(Web page revision data)

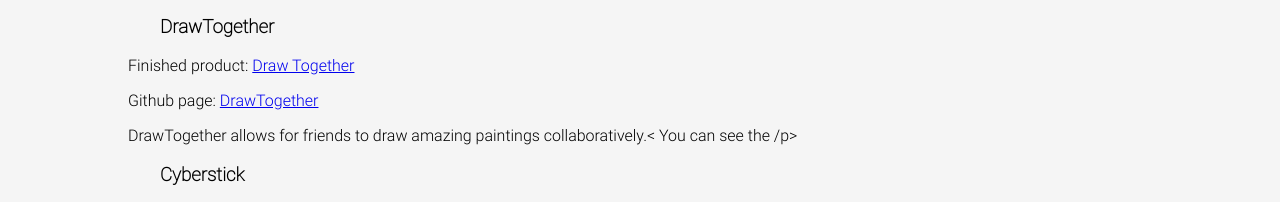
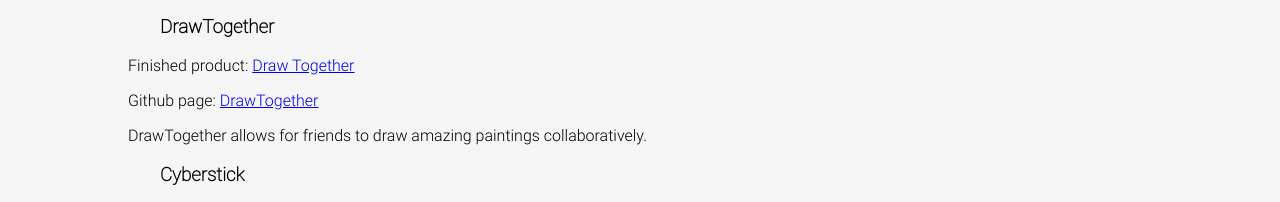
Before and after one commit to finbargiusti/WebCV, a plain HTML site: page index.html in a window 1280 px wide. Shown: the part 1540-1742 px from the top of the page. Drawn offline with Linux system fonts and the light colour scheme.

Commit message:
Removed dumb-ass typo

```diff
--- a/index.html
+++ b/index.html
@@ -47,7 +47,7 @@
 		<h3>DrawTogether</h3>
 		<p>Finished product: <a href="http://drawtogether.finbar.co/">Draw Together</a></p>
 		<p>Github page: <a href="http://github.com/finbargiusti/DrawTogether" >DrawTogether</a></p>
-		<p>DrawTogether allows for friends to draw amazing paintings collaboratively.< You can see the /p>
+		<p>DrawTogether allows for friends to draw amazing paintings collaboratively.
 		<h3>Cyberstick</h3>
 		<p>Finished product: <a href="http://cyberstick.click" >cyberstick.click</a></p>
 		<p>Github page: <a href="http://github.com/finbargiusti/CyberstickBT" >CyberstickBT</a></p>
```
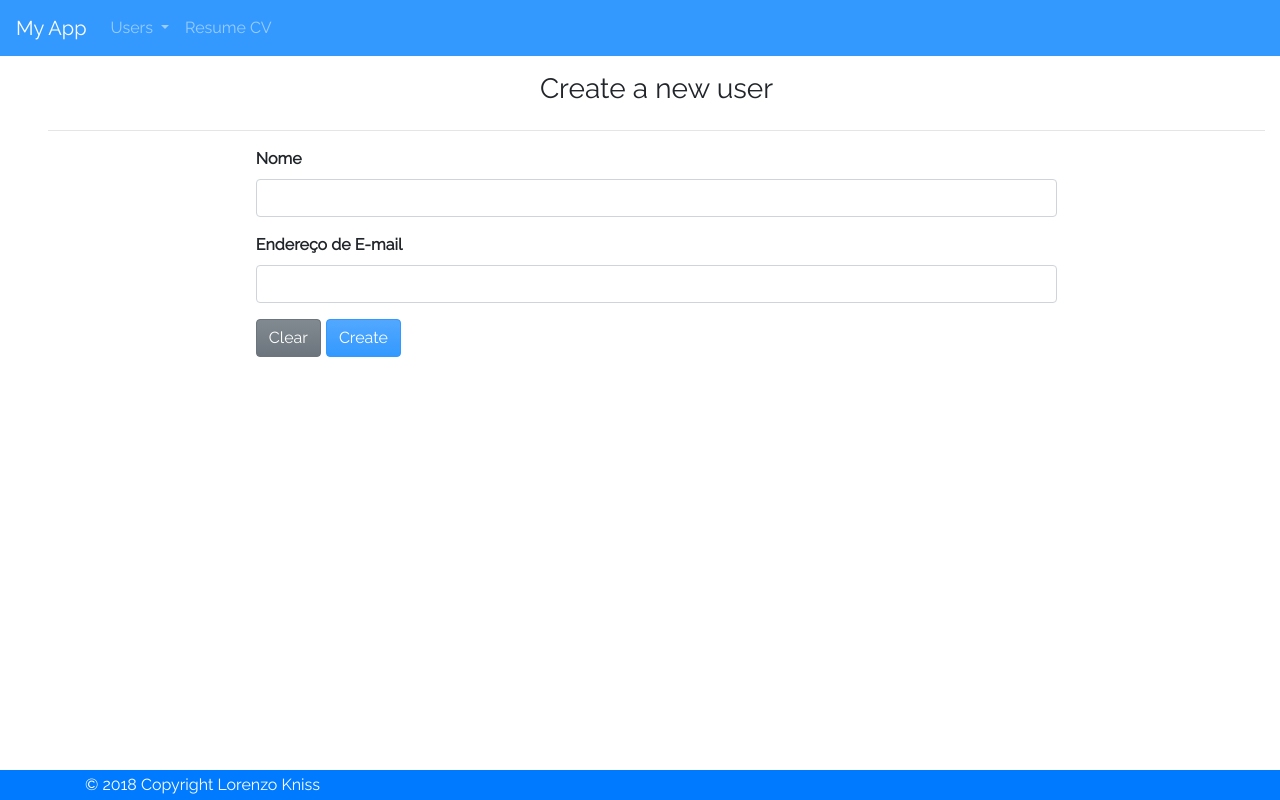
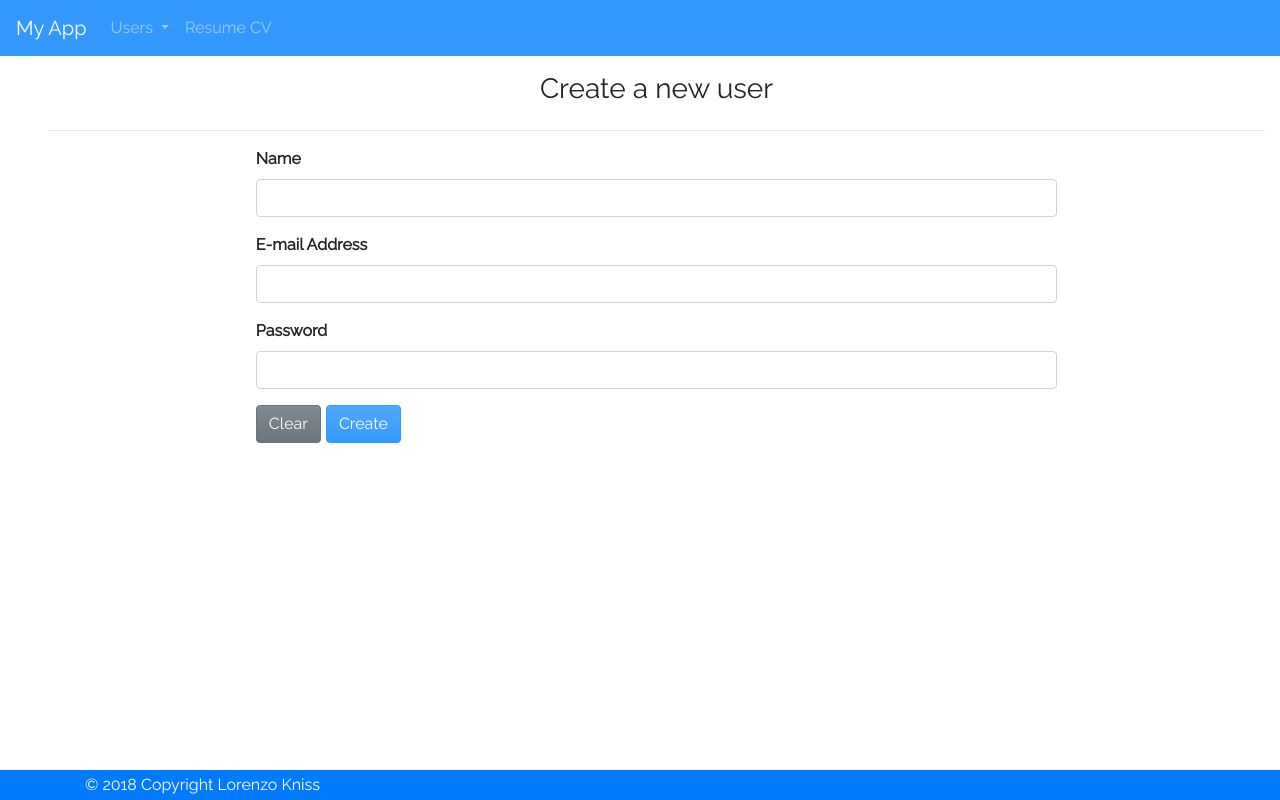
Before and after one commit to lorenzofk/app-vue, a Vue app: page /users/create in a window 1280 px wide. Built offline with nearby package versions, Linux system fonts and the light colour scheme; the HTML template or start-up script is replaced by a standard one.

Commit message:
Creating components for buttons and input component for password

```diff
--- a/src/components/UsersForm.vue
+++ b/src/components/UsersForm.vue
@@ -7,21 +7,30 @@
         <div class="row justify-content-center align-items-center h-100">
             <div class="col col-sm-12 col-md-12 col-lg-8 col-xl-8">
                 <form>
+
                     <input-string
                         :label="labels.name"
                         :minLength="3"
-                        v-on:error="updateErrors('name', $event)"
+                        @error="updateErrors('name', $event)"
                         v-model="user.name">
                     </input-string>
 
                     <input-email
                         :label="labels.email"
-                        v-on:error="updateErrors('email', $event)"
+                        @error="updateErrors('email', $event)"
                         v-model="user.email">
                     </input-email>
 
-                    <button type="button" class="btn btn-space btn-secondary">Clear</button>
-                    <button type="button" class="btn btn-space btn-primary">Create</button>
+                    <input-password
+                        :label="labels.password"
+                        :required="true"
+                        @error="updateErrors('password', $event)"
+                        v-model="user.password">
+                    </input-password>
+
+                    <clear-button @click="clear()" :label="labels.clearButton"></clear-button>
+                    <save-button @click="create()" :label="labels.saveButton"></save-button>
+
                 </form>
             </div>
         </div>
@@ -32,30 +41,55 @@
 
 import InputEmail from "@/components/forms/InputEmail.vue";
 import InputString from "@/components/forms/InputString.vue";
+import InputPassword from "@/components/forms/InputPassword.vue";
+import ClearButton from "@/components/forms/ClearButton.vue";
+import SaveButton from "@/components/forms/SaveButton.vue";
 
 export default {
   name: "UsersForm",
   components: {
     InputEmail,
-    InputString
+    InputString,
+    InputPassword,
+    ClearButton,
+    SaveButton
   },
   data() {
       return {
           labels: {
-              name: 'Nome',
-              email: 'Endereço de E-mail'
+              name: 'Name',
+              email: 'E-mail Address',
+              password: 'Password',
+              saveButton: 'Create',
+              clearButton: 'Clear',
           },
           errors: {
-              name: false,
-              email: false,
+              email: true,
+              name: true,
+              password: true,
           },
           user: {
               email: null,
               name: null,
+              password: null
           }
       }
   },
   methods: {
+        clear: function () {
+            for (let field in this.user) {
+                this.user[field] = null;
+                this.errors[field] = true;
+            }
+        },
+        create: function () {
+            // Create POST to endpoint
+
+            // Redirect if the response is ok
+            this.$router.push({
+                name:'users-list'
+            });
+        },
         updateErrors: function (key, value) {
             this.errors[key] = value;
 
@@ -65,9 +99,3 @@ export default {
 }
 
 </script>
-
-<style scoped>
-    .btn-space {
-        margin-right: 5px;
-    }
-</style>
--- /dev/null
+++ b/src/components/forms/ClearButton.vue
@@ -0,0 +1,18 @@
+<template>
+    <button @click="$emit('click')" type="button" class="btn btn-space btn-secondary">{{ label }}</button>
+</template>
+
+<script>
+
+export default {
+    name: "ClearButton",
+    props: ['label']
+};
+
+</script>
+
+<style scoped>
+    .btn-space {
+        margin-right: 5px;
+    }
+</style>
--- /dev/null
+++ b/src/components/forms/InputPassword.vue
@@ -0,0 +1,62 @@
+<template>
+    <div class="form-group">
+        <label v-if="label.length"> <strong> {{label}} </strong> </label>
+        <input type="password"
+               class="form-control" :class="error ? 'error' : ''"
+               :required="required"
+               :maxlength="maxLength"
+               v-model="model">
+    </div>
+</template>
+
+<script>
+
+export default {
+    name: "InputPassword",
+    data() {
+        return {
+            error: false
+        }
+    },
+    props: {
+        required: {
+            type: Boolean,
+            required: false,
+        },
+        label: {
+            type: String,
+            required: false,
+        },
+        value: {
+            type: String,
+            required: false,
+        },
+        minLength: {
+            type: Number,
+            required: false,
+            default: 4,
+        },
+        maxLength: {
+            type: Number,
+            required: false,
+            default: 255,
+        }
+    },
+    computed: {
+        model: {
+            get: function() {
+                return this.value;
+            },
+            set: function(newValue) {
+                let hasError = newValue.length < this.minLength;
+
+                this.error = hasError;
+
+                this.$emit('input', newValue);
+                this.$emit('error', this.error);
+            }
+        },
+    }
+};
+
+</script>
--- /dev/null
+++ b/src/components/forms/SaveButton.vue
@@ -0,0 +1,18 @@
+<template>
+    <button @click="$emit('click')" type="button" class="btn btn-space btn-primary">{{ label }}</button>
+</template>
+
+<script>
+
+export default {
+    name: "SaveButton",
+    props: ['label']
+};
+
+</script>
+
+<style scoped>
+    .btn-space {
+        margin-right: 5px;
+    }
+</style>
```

TASK OBJECTIVE
Whenever "forms" occurs in a line of the entries, copy that line.

WRITTEN RESPONSE
 import InputEmail from "@/components/forms/InputEmail.vue";
 import InputString from "@/components/forms/InputString.vue";
+import InputPassword from "@/components/forms/InputPassword.vue";
+import ClearButton from "@/components/forms/ClearButton.vue";
+import SaveButton from "@/components/forms/SaveButton.vue";
+++ b/src/components/forms/ClearButton.vue
+++ b/src/components/forms/InputPassword.vue
+++ b/src/components/forms/SaveButton.vue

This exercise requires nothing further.